- Latex allergies or sensitivities.
- Skin issues (such as pressure ulcers or injuries) resulting from decreased sensation.
- Strabismus (sometimes called “lazy eye”).
- Epilepsy and seizures (rarely).
- Weight gain.
Children with more severe forms of spina bifida usually require specialty care throughout their lives, including as adults.
Spina Bifida Diagnosis
A variety of tests can help to diagnose and manage spina bifida. A diagnosis is often confirmed following screening tests during pregnancy using prenatal imaging with ultrasound or MRI. Radiology and imaging tests used to help make a diagnosis, include:
- MRI: This test uses a powerful magnetic field and radio signals to create detailed pictures of structures in the body. Such structures include the brain, spinal cord, joints (including the joints of the spine itself).
- Ultrasound: Ultrasonography uses high-frequency sound waves to outline structures in the body. Urologists also use ultrasound to view the kidneys and bladder.
- CT scan: A CT scan uses X-rays to make detailed pictures of structures inside the body. Doctors use CT scans of the head to check the size of the brain’s cavities (ventricles). If the ventricles are enlarged, your child might have hydrocephalus.
- Cystometrogram/urodynamics: These tests help doctors see how well the bladder stores and releases urine. Tests involve filling the bladder with normal saline. Then, machines record the pressure inside the bladder and the activity of the pelvis muscles.
- Voiding cystourethrogram: This X-ray of the bladder lets doctors rule out urine backing up into the kidneys (also known as reflux). Before taking the X-ray, the health care provider uses a catheter to fill the bladder with a solution (such as barium or iodine) that makes it easier to see.
- X-ray: X-rays of the head, spine, arms and legs can help health care providers monitor changes during growth and identify potential problems.

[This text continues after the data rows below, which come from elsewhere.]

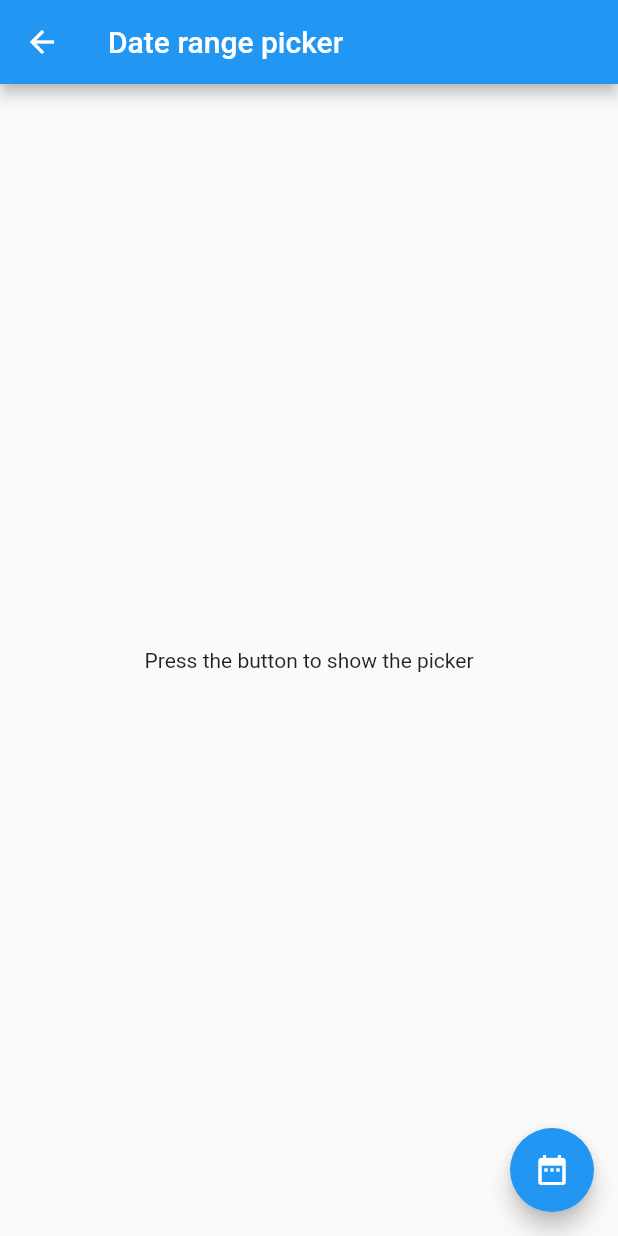
After one commit to saagarkafle/projectB, a Flutter app: the DateRangePicked screen opened by its route, on a phone screen of 412 x 824 dp. The commit adds this screen. Run offline on Flutter 3.47's test engine with Material 2 defaults, Android fonts, the light colour scheme and no system bars; our stand-ins replace curved_navigation_bar, flutter_modular, flutter_screenutil, google_fonts, shimmer.

Commit message:
add: date range picker added

```diff
--- /dev/null
+++ b/lib/UI/screens/date_range_page.dart
@@ -0,0 +1,137 @@
+// import 'package:flutter/material.dart';
+// import 'package:flutter_screenutil/flutter_screenutil.dart';
+
+// import '../../constants/colours.dart';
+
+// class DateRangePage extends StatefulWidget {
+//   const DateRangePage({super.key});
+
+//   @override
+//   State<DateRangePage> createState() => _DateRangePageState();
+// }
+
+// class _DateRangePageState extends State<DateRangePage> {
+//   DateTimeRange selectedDates =
+//       DateTimeRange(start: DateTime.now(), end: DateTime.now());
+//   DateTimeRange? _selectedDateRange;
+//   @override
+//   Widget build(BuildContext context) {
+//     return Scaffold(
+//       backgroundColor: AppColors.bgGreyColor,
+//       appBar: AppBar(
+//         title: const Text('Date range'),
+//       ),
+//       body: Padding(
+//         padding: EdgeInsets.symmetric(horizontal: 16.w, vertical: 16.h),
+//         child: Column(
+//           // mainAxisAlignment: MainAxisAlignment.center,
+
+//           children: [
+//             Text('${selectedDates.duration.inDays}'),
+//             Text(
+//               "Start date: ${_selectedDateRange?.start.toString().split(' ')[0]}",
+//               style: const TextStyle(fontSize: 24, color: Colors.blue),
+//             ),
+//             const SizedBox(
+//               height: 20,
+//             ),
+//             // End date
+//             Text(
+//                 "End date: ${_selectedDateRange?.end.toString().split(' ')[0]}",
+//                 style: const TextStyle(fontSize: 24, color: Colors.red)),
+//             ElevatedButton(
+//                 onPressed: () async {
+//                   final DateTimeRange? dateTimeRange =
+//                       await showDateRangePicker(
+//                           context: context,
+//                           saveText: 'Done',
+//                           firstDate: DateTime(2020),
+//                           confirmText: 'line ho ta ',
+//                           anchorPoint: const Offset(5, 500),
+//                           cancelText: 'sasas',
+//                           currentDate: DateTime.now(),
+//                           // initialEntryMode: DatePickerEntryMode.calendarOnly,
+//                           lastDate: DateTime.now());
+//                   if (dateTimeRange != null) {
+//                     setState(() {
+//                       selectedDates = dateTimeRange;
+//                     });
+//                   }
+//                 },
+//                 child: const Text('Choose data'))
+//           ],
+//         ),
+//       ),
+//     );
+//   }
+// }
+// main.dart
+import 'package:flutter/material.dart';
+import 'package:whatsapp/constants/colours.dart';
+
+class DateRangePicked extends StatefulWidget {
+  const DateRangePicked({Key? key}) : super(key: key);
+
+  @override
+  State<DateRangePicked> createState() => _DateRangePickedState();
+}
+
+class _DateRangePickedState extends State<DateRangePicked> {
+  DateTimeRange? _selectedDateRange;
+
+  // This function will be triggered when the floating button is pressed
+  void _show() async {
+    final DateTimeRange? result = await showDateRangePicker(
+      context: context,
+      firstDate: DateTime(2022),
+      lastDate: DateTime.now(),
+      currentDate: DateTime.now(),
+      saveText: 'Done',
+    );
+
+    if (result != null) {
+      // Rebuild the UI
+      print(result.start.toString());
+      setState(() {
+        _selectedDateRange = result;
+      });
+    }
+  }
+
+  @override
+  Widget build(BuildContext context) {
+    return Scaffold(
+      appBar: AppBar(title: const Text('Date range picker')),
+      body: _selectedDateRange == null
+          ? const Center(
+              child: Text('Press the button to show the picker'),
+            )
+          : Padding(
+              padding: const EdgeInsets.all(30),
+              child: Column(
+                crossAxisAlignment: CrossAxisAlignment.start,
+                children: [
+                  // Start date
+                  Text(
+                    "Start date: ${_selectedDateRange?.start.toString().split(' ')[0]}",
+                    style: TextStyle(fontSize: 24, color: AppColors.greenColor),
+                  ),
+                  const SizedBox(
+                    height: 20,
+                  ),
+                  // End date
+                  Text(
+                      "End date: ${_selectedDateRange?.end.toString().split(' ')[0]}",
+                      style:
+                          TextStyle(fontSize: 24, color: AppColors.orangeColor))
+                ],
+              ),
+            ),
+      // This button is used to show the date range picker
+      floatingActionButton: FloatingActionButton(
+        onPressed: _show,
+        child: const Icon(Icons.date_range),
+      ),
+    );
+  }
+}
--- a/lib/UI/screens/home_page.dart
+++ b/lib/UI/screens/home_page.dart
@@ -45,6 +45,10 @@ class HomePage extends StatelessWidget {
                     title: 'Animated Icon',
                     onPressed: () => Modular.to.pushNamed('/animatedicon'),
                   ),
+                  CustomCard(
+                    title: 'Date Range',
+                    onPressed: () => Modular.to.pushNamed('/dateRange'),
+                  ),
                   // CustomCard(title: 'Todo 6'),
                   // CustomCard(title: 'Todo 9'),
                   // CustomCard(title: 'Todo 8'),
```
Also changed, not shown: lib/app.dart (+7 -0 lines).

- Manual muscle testing: Physical and occupational therapists perform manual muscle tests. They use a graded scale to rate strength and check for muscle weakness. Repeating the tests yearly helps detect changes.

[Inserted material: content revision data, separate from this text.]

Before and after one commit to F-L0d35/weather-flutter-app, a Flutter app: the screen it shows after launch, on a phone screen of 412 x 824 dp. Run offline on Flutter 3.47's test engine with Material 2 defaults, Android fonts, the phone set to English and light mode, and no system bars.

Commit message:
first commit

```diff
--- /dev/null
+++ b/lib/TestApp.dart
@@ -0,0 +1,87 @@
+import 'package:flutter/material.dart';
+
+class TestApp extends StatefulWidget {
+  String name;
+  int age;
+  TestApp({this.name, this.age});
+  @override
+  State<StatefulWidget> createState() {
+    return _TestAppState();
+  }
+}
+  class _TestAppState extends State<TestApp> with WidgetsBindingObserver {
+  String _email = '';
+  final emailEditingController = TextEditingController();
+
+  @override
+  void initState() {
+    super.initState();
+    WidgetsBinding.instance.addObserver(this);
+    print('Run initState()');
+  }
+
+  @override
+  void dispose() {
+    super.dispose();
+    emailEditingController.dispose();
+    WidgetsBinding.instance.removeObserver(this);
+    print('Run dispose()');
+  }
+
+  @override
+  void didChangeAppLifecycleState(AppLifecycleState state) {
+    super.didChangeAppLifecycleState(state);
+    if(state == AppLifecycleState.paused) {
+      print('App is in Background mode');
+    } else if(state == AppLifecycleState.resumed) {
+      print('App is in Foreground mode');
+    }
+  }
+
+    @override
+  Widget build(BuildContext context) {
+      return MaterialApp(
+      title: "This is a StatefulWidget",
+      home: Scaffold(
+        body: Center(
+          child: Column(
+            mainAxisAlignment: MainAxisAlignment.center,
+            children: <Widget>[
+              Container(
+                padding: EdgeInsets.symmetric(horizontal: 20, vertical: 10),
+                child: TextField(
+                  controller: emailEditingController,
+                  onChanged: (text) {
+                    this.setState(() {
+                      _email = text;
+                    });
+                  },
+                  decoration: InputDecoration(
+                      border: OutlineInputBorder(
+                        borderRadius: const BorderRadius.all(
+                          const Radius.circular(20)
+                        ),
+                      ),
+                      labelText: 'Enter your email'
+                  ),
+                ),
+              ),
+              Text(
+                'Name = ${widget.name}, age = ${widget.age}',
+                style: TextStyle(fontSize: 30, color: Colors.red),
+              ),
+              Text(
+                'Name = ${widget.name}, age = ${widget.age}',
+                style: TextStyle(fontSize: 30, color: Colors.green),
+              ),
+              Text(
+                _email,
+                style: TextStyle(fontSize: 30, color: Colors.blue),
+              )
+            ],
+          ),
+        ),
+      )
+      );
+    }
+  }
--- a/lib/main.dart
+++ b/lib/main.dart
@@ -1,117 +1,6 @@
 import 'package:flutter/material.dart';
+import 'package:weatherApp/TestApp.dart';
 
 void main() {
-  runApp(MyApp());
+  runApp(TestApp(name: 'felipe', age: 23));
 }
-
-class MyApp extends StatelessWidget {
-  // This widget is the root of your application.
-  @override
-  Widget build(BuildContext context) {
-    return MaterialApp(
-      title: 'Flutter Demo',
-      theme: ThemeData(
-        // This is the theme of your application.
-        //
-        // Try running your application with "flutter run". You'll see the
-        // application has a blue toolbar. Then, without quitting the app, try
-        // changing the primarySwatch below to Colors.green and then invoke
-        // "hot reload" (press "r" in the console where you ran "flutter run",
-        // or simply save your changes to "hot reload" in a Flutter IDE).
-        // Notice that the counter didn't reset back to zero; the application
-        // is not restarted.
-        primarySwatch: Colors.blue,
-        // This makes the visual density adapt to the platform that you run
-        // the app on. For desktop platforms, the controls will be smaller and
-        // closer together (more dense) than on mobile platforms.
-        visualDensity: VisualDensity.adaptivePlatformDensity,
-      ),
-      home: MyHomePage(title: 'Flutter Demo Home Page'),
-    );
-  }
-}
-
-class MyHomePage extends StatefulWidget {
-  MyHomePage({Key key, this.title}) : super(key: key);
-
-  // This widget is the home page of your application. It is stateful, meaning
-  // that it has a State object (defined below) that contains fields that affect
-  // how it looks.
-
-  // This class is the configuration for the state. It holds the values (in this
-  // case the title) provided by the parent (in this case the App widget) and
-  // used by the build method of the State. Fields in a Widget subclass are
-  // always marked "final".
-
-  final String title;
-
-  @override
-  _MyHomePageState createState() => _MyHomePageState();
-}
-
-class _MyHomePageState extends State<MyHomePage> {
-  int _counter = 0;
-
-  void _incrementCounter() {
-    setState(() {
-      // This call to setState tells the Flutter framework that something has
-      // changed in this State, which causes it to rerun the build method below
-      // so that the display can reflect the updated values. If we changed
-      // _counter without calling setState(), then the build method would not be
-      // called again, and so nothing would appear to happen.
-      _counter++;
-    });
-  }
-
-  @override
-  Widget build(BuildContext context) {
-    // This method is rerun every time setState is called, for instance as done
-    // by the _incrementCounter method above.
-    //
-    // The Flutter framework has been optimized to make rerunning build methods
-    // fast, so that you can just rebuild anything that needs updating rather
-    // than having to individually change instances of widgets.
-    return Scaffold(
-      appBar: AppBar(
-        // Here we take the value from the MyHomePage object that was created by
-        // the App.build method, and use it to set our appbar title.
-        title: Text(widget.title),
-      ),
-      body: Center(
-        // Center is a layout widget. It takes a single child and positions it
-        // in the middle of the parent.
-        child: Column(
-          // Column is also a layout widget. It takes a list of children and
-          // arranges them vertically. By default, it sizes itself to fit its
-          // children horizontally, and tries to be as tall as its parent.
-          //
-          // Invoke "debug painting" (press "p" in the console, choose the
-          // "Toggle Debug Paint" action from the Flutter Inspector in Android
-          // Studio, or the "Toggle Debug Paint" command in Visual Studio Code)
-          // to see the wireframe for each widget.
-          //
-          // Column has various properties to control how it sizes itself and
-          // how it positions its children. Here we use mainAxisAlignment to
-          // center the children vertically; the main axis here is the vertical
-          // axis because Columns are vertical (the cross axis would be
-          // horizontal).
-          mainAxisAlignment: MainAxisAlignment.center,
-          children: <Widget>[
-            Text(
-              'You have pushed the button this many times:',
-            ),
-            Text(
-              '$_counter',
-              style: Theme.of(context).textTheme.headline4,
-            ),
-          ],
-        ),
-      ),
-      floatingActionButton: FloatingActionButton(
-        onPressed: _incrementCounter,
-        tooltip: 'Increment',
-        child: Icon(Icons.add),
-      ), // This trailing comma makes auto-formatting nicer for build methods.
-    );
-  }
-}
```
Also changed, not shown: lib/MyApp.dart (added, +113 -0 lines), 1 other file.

- Neuropsychological evaluations: A neuropsychological evaluation can give important information about common cognitive difficulties such as problems with attention, memory, learning, and problem-solving.
At Gillette Children’s, we also offer prenatal consultations. During the consultation we can share information about the signs of spina bifida and what’s involved in doing spina bifida tests.

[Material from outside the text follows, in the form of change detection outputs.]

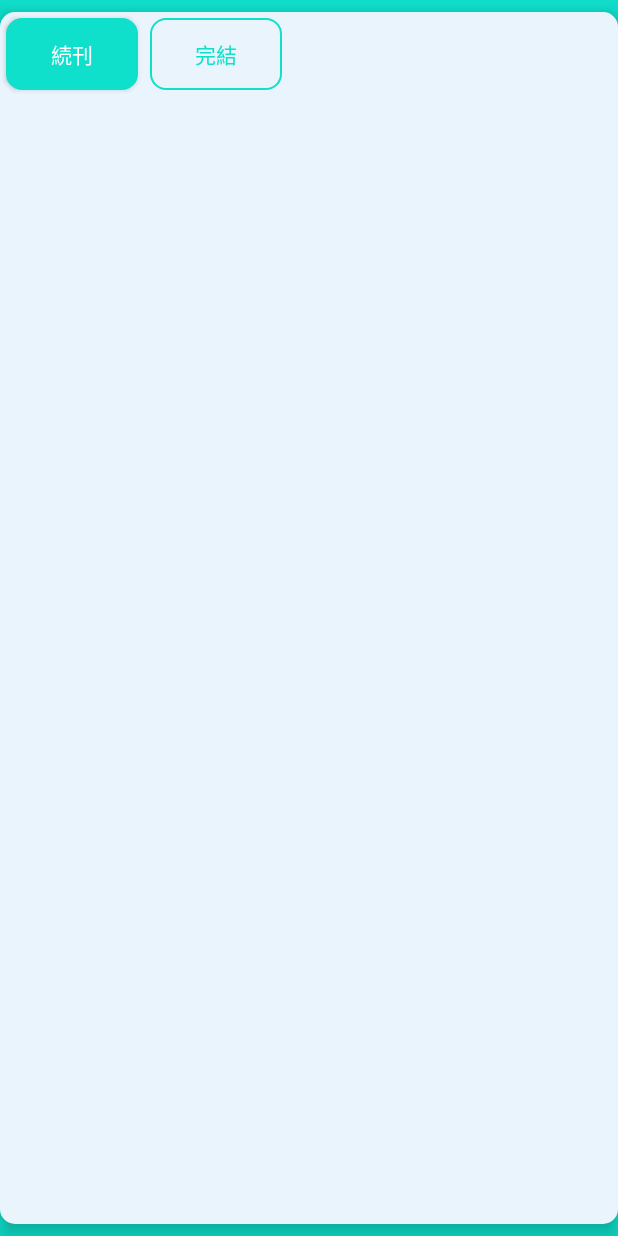
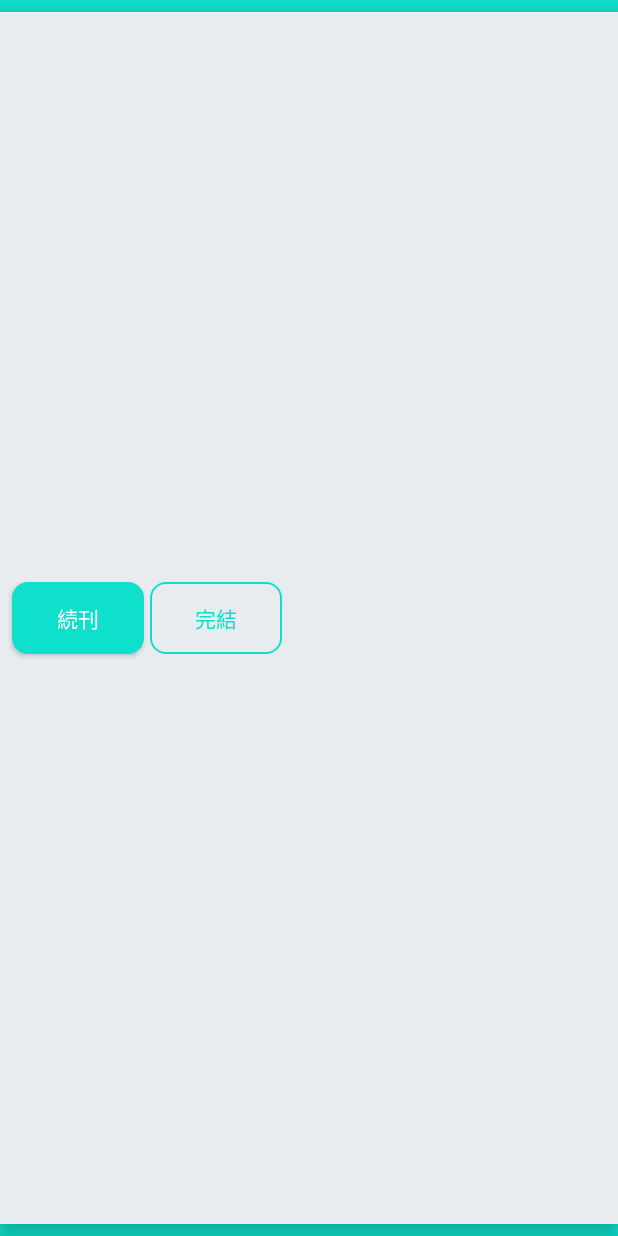
Before and after one commit to highcom/ComicMemo, an Android app: the layout popupmenu.xml on its own in the app's theme, with its tools: preview values and no code run, on a phone screen of 412 x 824 dp. Run offline under Robolectric (Android 15) with nearby library versions, the phone set to English and light mode, and no system bars.

Commit message:
ポップアップメニューのレイアウトをCardViewのサイズに合わせる修正

```diff
--- a/app/src/main/java/com/highcom/comicmemo/ui/edit/ComicListAdapter.kt
+++ b/app/src/main/java/com/highcom/comicmemo/ui/edit/ComicListAdapter.kt
@@ -130,6 +130,8 @@ class ComicListAdapter (
             setupPopupWindow(itemView.context, status ?: 0L)
             itemView.setOnLongClickListener(OnLongClickListener { view ->
                 if (editEnable) return@OnLongClickListener true
+                // 選択されたViewに合わせて高さを調節
+                popupWindow!!.height = view.height
                 // PopupWindowの実装をする　続刊と完結を選択できるようにする
                 popupWindow!!.showAsDropDown(view, view.width, -view.height)
                 // PopupWindowで選択したViewに対して更新できるようにViewを保持する
--- a/app/src/main/res/layout/popupmenu.xml
+++ b/app/src/main/res/layout/popupmenu.xml
@@ -5,18 +5,19 @@
     android:layout_height="match_parent"
     android:layout_marginTop="8dp"
     android:layout_marginBottom="8dp"
-    android:background="@drawable/shape_rouded_corners"
+    android:background="@color/sirahanairo"
     android:elevation="8dp">
     <ToggleButton android:text="続刊"
         android:id="@+id/popupContinue"
         android:layout_width="wrap_content"
         android:layout_height="wrap_content"
+        android:layout_gravity="center_vertical"
         android:textOn="続刊"
         android:textOff="続刊"
         android:textColor="@color/white"
         android:background="@drawable/toggle_select_button"
         android:focusableInTouchMode="false"
-        android:layout_margin="4dp"
+        android:layout_marginLeft="8dp"
         android:focusable="false"
         android:checked="true"/>
 
@@ -24,12 +25,13 @@
         android:id="@+id/popupComplete"
         android:layout_width="wrap_content"
         android:layout_height="wrap_content"
+        android:layout_gravity="center_vertical"
         android:textOn="完結"
         android:textOff="完結"
         android:textColor="@color/appcolor"
         android:background="@drawable/toggle_unselect_button"
         android:focusableInTouchMode="false"
-        android:layout_margin="4dp"
+        android:layout_marginLeft="4dp"
         android:focusable="false"
         android:checked="false"/>
 </LinearLayout>
```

Spina Bifida Treatment
Because spina bifida affects many areas of the body, Gillette brings together an extensive team of internationally recognized experts to care for your child.
The following are the most common types of spina bifida treatment.
If your infant has spina bifida, surgery is usually recommended within 24 to 48 hours of birth. A neurosurgeon removes the sac that contains the atypically formed spinal cord pushing out from the opening in the spinal column. Then, the neurosurgeon places the spinal cord in as normal a position as possible.
The spina bifida repair procedure protects any functioning nerve tissue around the spinal cord from injury and infection.
Surgical repair of the other forms of spina bifida is less urgent and is often done after the newborn period.
In addition to repairing the opening in the spine, Gillette neurosurgeons manage other conditions related to spina bifida, such as hydrocephalus and tethered spinal cord. Orthopedic surgeons can address conditions that might accompany spina bifida, such as foot deformities, dislocated hips, fractures, bowlegs or scoliosis.
Based on your child’s condition and symptoms, you might work with a medical care team that also includes urologists, neurologists, rehabilitation medicine specialists, sleep specialists and dieticians.
Some children, teens or adults might also need equipment such as wheelchairs, seating systems, walkers and braces (also known as orthoses). Our therapists work with Orthotics, Prosthetics and Seating practitioners to find the right equipment for your child.
If your child has spina bifida, Gillette rehabilitation medicine physicians will collaborate with therapists to create treatment plans to promote your child’s mobility and independence. Gillette offers a full range of rehabilitation therapy services, including physical, occupational and speech therapy programs designed especially for people who have spina bifida.
Coordinating medical care, mental health issues, and adjusting to life with a complex condition can be hard on families. Gillette offers a variety of services from social workers, child life specialists, psychologists, neuropsychologists, chaplains, therapeutic recreation specialists and more. Our transition services also support teens and families in making the transition to adulthood and adult-focused health care.
Your child will benefit from the region’s largest spina bifida program. Our specialists are experts in the complex treatments and services spina bifida requires. These specialists will work closely with your family to create a custom treatment plan, providing support and guidance every step of the way.
To support your child throughout their lifetime of medical needs, you might also work with these specialties as part of a treatment plan:
Get a Second Opinion
Getting a second opinion is particularly helpful with a complex or unclear diagnosis or treatment that is no longer working. Often having another expert’s opinion can help you feel more knowledgeable and confident when taking the next steps to care for your child.